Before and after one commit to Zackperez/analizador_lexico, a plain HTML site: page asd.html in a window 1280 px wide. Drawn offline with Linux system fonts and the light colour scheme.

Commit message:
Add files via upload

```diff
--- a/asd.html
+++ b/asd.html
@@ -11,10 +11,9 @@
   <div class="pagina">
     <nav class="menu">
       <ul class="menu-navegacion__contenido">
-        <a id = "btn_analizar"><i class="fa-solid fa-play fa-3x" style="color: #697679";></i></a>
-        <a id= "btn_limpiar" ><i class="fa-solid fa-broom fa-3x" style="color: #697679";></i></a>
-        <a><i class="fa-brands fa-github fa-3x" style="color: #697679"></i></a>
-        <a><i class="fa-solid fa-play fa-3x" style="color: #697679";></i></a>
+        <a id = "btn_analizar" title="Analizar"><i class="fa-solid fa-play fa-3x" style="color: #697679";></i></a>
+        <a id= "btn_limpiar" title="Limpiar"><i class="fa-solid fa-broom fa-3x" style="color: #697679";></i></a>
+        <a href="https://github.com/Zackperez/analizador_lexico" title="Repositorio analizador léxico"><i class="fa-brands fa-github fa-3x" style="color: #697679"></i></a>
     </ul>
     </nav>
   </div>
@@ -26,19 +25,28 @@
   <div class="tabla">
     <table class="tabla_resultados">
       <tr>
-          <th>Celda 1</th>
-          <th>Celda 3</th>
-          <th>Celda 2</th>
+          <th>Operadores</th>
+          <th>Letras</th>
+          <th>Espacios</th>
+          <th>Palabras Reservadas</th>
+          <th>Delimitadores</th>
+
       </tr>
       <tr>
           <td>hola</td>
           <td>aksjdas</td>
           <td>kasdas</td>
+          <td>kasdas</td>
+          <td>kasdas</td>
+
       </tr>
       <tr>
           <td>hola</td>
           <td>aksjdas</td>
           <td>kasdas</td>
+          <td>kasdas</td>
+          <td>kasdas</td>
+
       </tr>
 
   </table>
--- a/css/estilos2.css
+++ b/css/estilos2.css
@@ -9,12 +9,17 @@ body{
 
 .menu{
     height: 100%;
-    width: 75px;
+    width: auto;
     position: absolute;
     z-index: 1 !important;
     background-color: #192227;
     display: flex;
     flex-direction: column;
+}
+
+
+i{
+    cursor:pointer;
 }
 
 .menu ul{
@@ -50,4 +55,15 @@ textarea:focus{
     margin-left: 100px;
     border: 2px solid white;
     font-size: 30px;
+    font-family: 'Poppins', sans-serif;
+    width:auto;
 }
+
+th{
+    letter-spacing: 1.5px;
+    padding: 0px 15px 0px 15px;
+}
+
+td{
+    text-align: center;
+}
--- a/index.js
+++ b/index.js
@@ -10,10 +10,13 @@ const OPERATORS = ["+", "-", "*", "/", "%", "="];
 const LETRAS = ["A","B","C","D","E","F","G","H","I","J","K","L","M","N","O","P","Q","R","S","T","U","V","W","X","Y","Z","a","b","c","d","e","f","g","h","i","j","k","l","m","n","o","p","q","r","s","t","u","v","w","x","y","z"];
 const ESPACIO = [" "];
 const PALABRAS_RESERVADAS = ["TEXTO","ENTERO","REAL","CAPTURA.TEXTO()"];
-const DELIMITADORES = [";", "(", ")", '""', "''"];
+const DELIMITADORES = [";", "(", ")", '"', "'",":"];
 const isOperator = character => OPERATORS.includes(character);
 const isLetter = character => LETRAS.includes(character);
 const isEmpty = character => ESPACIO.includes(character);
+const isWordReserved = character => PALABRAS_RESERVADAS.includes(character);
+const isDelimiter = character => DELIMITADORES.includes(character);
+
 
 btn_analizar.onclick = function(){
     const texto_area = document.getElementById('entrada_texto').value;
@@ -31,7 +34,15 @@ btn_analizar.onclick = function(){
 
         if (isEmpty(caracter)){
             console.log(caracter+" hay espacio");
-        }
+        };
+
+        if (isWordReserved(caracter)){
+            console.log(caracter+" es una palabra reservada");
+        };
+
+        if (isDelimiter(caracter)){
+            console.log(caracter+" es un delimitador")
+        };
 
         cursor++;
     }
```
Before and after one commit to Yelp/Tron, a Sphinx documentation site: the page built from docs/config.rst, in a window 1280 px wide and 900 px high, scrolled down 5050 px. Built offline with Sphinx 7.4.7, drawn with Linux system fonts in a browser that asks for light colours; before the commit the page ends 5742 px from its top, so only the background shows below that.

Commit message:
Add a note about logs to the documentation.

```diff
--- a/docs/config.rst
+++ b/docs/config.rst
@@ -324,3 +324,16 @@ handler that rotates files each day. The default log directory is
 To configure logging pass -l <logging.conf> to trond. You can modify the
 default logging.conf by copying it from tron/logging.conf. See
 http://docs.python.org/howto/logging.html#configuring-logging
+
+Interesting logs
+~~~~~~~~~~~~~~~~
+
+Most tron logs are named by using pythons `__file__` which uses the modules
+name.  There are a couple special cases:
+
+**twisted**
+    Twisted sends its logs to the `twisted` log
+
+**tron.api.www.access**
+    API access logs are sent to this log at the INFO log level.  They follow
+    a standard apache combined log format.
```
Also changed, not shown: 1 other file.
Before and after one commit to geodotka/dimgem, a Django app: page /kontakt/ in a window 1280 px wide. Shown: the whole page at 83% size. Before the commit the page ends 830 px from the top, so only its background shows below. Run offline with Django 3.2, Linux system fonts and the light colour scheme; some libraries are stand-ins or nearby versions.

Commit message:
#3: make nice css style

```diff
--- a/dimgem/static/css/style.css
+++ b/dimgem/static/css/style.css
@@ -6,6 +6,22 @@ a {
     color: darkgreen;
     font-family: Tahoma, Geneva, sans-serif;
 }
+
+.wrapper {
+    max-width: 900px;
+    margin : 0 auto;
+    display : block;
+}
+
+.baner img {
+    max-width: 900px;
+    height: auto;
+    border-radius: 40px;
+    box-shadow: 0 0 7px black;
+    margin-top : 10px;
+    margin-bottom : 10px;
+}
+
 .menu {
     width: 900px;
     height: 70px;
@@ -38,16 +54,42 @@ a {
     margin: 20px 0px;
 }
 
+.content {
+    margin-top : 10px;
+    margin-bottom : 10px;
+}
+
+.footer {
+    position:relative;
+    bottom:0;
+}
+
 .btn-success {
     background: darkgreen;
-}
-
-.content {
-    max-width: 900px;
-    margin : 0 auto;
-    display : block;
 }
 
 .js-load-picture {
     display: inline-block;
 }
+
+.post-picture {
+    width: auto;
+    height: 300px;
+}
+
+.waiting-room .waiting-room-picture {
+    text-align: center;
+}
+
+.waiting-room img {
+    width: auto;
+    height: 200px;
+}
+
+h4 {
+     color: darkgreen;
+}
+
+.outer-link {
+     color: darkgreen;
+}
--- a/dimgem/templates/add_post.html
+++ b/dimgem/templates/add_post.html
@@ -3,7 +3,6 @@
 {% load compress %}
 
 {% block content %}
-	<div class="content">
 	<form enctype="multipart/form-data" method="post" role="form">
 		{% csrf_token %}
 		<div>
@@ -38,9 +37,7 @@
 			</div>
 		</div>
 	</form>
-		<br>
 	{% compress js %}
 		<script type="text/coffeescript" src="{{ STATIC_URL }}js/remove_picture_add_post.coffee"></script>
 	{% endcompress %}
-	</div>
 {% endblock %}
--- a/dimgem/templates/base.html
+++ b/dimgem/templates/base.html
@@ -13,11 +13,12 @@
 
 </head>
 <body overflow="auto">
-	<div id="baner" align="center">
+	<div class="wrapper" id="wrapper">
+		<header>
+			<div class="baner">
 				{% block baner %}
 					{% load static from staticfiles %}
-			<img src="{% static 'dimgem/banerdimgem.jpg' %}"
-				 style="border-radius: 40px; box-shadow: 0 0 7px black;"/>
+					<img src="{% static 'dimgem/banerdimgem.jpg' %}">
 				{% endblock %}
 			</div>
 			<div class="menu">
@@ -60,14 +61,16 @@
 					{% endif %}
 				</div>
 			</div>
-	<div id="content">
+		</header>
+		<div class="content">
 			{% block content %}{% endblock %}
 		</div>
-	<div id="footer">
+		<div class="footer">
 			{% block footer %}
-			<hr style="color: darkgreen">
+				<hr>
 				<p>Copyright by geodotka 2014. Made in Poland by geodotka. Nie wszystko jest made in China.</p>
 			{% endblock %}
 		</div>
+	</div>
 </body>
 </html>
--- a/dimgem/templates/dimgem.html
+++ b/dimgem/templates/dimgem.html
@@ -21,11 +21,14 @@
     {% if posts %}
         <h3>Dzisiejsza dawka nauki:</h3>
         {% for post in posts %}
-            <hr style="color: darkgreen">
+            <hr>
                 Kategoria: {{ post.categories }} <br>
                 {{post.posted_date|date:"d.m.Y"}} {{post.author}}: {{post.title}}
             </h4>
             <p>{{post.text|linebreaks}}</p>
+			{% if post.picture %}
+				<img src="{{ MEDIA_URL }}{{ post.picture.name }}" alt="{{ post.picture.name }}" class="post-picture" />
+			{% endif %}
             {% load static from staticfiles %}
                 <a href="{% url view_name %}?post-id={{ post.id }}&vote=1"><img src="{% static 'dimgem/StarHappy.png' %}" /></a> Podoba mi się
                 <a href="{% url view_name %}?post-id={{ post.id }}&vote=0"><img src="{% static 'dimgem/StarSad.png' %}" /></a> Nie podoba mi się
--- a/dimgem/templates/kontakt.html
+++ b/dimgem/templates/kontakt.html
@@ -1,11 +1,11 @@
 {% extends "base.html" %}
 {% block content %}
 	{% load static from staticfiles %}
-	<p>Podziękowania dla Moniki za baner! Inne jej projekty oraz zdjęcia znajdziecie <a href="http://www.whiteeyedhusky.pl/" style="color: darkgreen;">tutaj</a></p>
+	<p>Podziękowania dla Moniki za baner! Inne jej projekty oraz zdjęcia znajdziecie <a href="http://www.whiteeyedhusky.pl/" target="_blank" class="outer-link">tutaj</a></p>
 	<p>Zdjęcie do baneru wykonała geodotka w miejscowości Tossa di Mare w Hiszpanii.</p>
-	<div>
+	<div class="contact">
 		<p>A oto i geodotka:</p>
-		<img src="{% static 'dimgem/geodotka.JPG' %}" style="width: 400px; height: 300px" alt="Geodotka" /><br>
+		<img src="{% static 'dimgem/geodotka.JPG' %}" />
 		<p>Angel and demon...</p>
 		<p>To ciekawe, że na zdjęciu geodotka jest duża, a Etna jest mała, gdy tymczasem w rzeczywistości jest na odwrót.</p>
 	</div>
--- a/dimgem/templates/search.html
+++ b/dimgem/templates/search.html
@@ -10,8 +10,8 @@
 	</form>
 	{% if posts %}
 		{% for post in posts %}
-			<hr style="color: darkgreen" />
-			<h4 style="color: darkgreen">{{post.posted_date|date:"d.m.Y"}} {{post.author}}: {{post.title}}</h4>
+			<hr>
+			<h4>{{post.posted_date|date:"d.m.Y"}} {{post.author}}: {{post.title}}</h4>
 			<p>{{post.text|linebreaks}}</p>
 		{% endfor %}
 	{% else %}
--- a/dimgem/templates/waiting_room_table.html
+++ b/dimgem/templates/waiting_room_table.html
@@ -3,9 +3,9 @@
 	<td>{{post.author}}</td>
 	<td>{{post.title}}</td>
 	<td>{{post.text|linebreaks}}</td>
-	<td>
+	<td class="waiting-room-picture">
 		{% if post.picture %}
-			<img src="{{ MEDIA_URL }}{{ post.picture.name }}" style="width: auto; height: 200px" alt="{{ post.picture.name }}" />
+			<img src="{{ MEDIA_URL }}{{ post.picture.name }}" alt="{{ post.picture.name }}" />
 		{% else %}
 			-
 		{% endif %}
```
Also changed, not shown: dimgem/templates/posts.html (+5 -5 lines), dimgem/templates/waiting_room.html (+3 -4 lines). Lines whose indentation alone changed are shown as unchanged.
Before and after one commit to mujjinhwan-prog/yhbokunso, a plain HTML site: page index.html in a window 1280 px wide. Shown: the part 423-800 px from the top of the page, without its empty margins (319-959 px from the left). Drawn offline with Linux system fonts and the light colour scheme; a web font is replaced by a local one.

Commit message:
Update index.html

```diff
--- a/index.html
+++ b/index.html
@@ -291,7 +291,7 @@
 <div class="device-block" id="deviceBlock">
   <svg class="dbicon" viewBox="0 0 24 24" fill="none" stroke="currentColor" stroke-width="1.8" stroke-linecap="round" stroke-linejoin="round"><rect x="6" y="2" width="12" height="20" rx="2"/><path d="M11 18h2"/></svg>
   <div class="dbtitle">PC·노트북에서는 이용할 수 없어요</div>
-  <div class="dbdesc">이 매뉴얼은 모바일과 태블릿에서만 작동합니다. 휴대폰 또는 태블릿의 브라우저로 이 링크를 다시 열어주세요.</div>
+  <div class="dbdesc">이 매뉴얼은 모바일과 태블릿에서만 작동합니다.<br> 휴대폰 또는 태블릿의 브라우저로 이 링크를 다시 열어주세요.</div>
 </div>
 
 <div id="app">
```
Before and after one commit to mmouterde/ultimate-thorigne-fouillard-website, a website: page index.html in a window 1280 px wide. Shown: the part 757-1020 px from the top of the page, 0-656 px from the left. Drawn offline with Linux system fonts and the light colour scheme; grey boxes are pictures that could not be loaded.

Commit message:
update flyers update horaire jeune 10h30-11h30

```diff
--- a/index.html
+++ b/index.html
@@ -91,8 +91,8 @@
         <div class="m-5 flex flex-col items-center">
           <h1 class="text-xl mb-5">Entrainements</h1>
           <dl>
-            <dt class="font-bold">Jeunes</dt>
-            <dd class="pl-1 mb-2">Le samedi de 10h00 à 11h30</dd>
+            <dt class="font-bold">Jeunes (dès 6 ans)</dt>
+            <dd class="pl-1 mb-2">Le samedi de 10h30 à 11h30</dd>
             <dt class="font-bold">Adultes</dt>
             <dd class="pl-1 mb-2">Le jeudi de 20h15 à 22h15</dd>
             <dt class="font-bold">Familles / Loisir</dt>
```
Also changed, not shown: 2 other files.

» **ASSIGNED TASK**:
Check the data for the word "search" and pull out the lines that have it.

» **ANSWER TO THIS TASK**:
--- a/dimgem/templates/search.html
+++ b/dimgem/templates/search.html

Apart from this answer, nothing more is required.